## Data shown
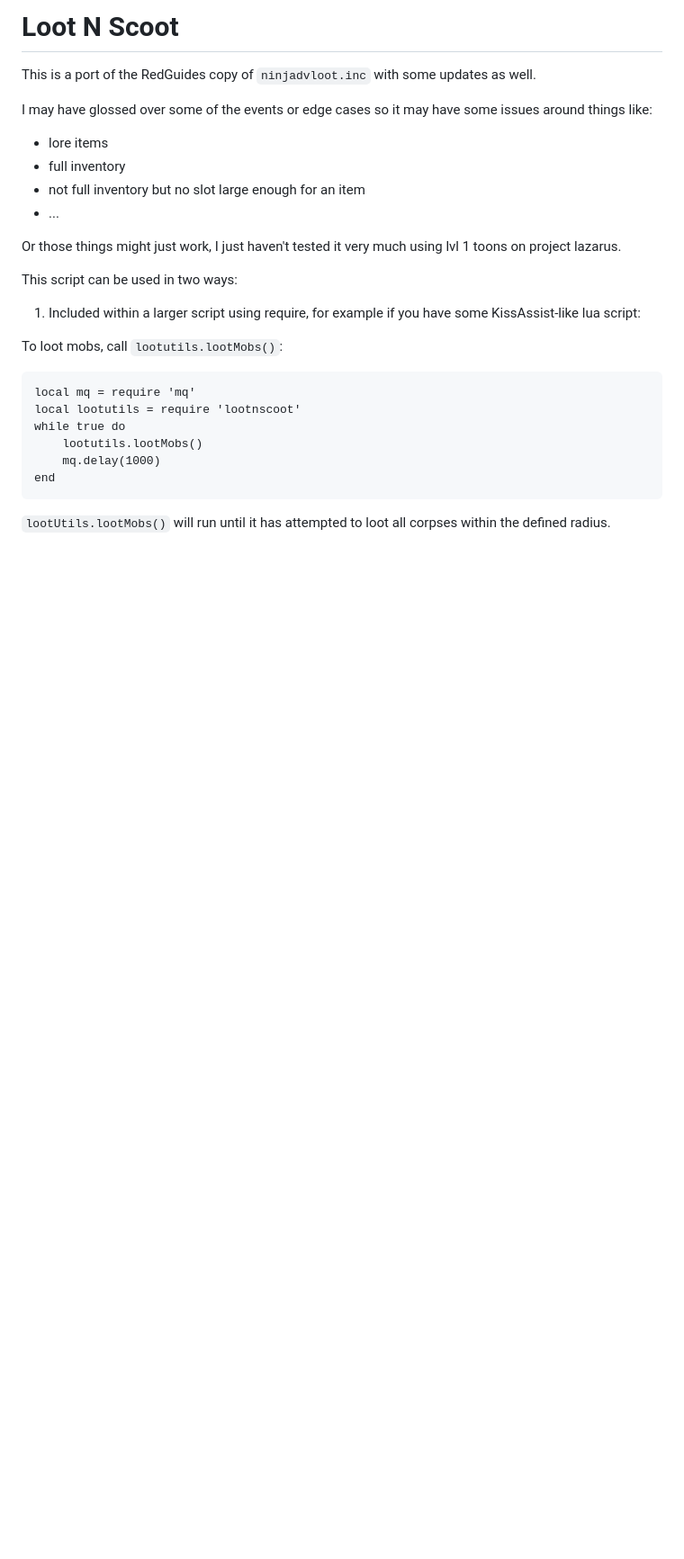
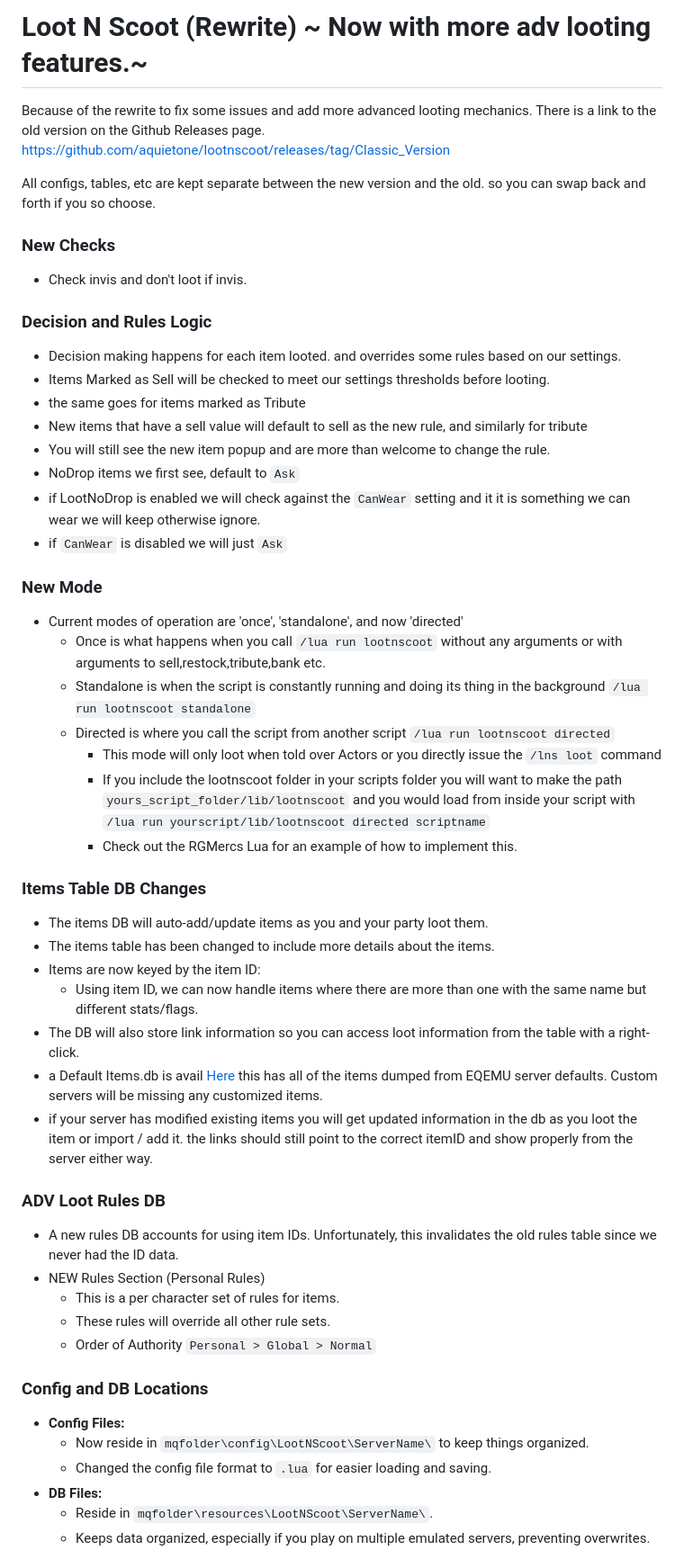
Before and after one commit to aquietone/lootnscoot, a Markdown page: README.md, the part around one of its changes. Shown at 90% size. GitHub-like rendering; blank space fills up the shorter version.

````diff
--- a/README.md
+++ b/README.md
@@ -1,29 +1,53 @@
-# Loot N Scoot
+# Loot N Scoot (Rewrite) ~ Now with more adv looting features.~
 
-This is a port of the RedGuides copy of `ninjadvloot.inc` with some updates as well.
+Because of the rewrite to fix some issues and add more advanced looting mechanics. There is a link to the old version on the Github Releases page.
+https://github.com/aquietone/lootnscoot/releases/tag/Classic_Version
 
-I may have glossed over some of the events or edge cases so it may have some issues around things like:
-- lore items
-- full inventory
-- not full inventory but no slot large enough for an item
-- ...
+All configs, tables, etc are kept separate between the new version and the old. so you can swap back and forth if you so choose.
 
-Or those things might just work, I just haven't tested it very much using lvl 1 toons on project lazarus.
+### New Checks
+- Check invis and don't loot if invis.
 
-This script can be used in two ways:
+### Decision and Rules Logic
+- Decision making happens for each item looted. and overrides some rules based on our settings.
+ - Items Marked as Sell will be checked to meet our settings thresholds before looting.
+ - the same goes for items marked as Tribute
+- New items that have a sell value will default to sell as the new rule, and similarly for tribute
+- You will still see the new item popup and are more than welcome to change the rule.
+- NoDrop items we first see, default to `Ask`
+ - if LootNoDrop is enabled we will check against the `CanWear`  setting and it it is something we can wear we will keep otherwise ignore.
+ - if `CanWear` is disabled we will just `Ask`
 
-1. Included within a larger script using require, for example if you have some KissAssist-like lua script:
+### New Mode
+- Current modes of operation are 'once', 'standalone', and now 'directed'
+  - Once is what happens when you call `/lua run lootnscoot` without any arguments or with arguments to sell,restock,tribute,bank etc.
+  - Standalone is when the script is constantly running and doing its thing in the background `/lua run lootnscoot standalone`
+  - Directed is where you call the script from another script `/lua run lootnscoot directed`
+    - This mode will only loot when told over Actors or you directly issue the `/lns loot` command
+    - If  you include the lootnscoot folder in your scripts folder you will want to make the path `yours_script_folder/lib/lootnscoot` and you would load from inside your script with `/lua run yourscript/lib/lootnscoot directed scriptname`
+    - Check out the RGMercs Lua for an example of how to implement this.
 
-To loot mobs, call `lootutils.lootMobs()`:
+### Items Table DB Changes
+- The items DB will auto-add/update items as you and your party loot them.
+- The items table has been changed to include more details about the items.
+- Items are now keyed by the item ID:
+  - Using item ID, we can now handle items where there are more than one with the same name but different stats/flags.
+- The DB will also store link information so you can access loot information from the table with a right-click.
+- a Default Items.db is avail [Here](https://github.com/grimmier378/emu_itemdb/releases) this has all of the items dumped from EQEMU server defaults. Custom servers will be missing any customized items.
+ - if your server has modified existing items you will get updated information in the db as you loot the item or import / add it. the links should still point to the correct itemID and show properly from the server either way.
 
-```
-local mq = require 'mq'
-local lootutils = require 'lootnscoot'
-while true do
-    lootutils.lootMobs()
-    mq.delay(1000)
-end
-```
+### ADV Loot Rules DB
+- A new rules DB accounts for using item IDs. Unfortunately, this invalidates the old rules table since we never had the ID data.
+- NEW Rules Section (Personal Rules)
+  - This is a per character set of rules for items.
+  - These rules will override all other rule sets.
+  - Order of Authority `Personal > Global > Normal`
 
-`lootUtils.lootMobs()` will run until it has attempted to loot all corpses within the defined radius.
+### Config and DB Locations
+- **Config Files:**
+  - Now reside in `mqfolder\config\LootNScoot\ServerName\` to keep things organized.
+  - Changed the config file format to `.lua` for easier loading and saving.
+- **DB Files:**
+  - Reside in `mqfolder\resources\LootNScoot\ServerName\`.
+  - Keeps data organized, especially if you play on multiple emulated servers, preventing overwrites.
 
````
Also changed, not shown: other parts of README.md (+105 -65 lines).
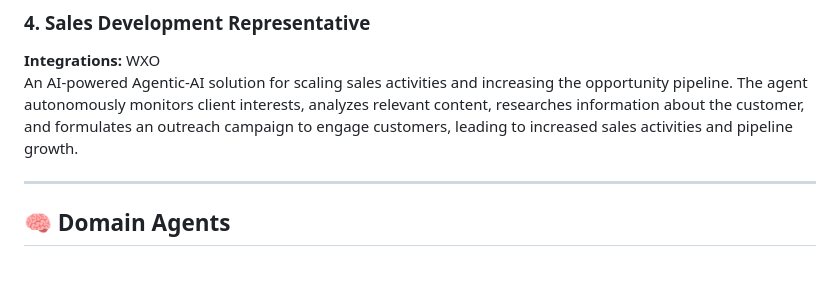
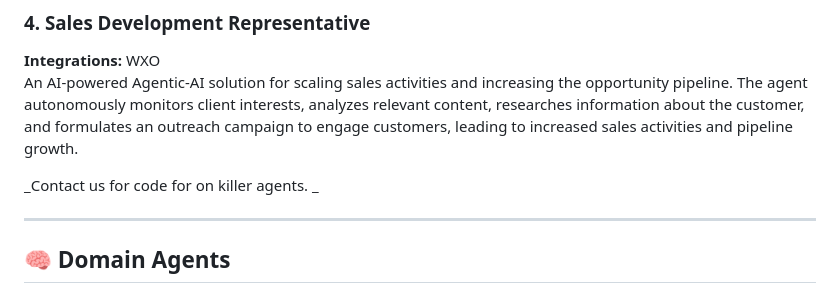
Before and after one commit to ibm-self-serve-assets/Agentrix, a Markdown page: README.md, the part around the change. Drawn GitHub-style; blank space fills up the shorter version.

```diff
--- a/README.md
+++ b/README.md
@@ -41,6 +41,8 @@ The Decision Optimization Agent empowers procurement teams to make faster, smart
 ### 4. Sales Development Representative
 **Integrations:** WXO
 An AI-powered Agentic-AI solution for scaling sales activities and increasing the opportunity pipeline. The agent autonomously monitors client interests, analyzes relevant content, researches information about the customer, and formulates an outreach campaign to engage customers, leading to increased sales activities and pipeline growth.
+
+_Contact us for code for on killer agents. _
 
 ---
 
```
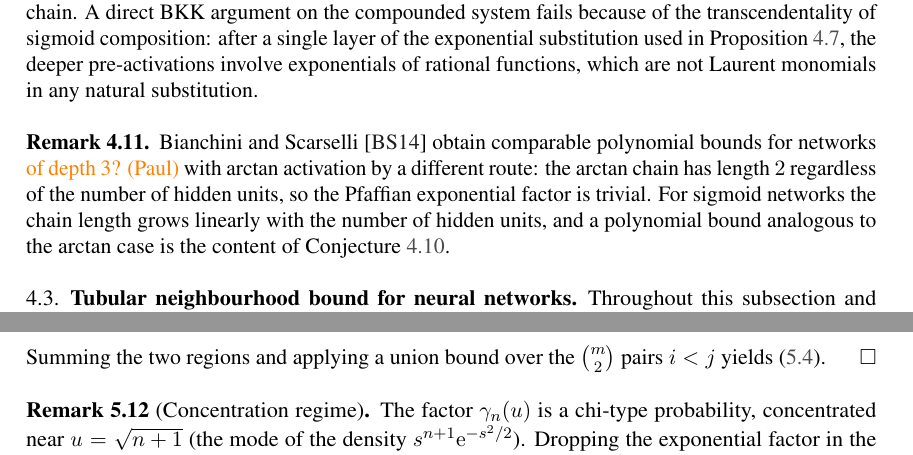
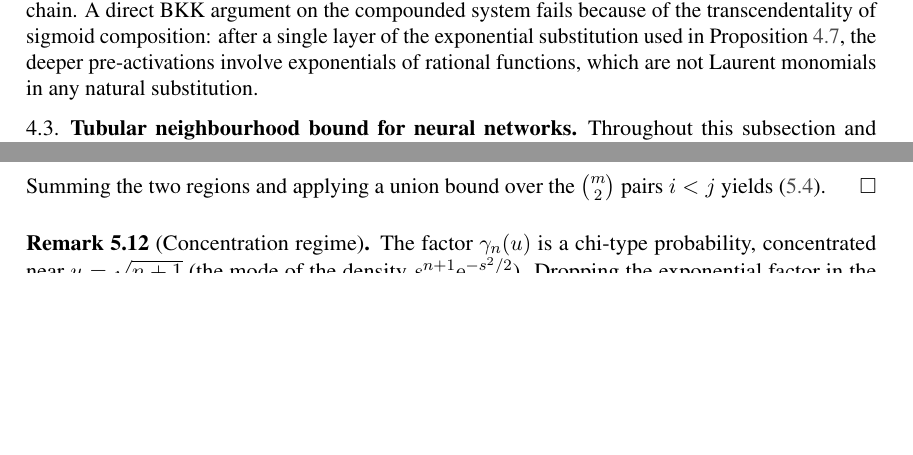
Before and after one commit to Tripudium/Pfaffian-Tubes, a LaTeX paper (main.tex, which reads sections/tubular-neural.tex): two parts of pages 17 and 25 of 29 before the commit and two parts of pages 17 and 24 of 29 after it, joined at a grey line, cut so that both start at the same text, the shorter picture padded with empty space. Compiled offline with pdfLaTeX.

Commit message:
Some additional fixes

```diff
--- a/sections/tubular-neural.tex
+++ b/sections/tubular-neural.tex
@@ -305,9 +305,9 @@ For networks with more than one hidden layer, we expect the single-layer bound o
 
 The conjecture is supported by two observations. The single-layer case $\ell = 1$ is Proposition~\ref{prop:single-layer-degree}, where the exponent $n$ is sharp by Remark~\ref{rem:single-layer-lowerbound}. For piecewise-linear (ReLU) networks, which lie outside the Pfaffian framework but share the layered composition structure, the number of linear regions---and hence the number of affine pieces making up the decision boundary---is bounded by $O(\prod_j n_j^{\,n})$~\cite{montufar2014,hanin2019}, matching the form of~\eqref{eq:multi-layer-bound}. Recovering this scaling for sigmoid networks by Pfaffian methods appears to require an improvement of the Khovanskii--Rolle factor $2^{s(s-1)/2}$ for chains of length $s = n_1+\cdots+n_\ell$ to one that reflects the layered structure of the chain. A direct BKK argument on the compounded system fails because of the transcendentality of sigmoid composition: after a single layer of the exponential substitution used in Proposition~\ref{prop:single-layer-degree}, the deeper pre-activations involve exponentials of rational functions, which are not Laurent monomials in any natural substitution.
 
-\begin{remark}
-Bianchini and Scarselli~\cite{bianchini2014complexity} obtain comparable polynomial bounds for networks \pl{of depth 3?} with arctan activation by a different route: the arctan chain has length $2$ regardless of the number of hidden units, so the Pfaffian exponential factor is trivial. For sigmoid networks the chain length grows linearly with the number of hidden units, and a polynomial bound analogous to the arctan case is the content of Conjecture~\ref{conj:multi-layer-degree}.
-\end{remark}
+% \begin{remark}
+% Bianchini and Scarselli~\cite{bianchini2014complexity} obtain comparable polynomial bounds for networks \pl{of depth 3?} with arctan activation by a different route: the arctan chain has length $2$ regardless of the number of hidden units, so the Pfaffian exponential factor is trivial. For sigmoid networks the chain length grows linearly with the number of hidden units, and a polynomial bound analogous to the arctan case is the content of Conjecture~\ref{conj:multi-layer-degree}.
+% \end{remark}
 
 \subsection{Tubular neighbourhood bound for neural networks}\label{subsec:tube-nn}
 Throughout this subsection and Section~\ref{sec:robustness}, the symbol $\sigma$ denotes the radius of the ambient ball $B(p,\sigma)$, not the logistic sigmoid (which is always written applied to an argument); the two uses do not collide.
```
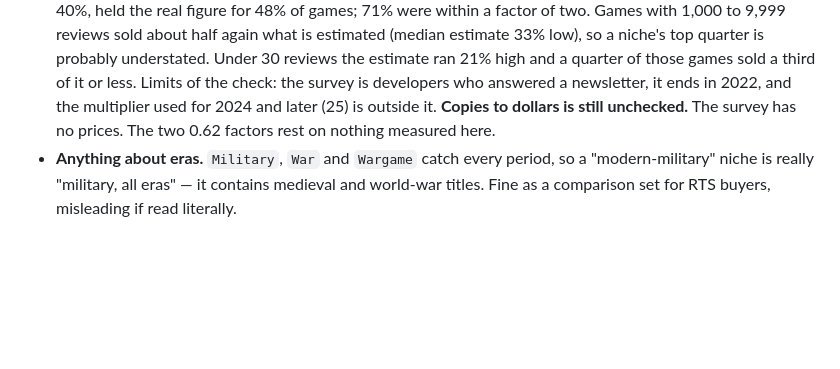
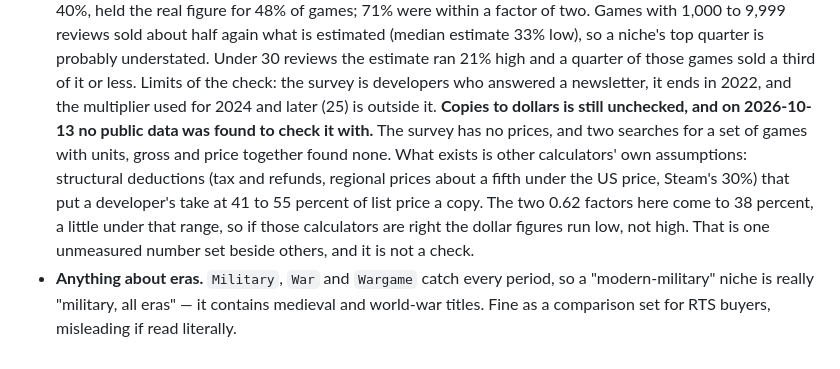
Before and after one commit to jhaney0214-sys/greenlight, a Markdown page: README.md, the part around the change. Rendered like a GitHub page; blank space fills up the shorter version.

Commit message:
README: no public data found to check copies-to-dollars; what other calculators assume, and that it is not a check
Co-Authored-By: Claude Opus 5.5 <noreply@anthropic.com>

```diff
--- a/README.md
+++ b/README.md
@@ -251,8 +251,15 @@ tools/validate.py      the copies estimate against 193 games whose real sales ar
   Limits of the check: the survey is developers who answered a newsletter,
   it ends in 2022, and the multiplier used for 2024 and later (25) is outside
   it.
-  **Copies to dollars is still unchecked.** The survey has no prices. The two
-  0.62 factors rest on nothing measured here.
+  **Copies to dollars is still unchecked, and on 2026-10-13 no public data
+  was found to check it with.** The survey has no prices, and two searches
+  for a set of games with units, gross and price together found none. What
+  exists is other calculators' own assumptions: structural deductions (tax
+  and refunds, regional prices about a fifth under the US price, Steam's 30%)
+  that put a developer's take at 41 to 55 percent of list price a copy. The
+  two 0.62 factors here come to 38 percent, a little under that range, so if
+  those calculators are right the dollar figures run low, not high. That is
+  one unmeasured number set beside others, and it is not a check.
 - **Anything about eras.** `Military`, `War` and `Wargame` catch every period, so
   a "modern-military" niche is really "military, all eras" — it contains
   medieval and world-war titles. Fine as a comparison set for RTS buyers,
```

## What is needed
Wherever "looting" turns up in the records, copy the whole line.

## Task output
+# Loot N Scoot (Rewrite) ~ Now with more adv looting features.~
+Because of the rewrite to fix some issues and add more advanced looting mechanics. There is a link to the old version on the Github Releases page.
+ - Items Marked as Sell will be checked to meet our settings thresholds before looting.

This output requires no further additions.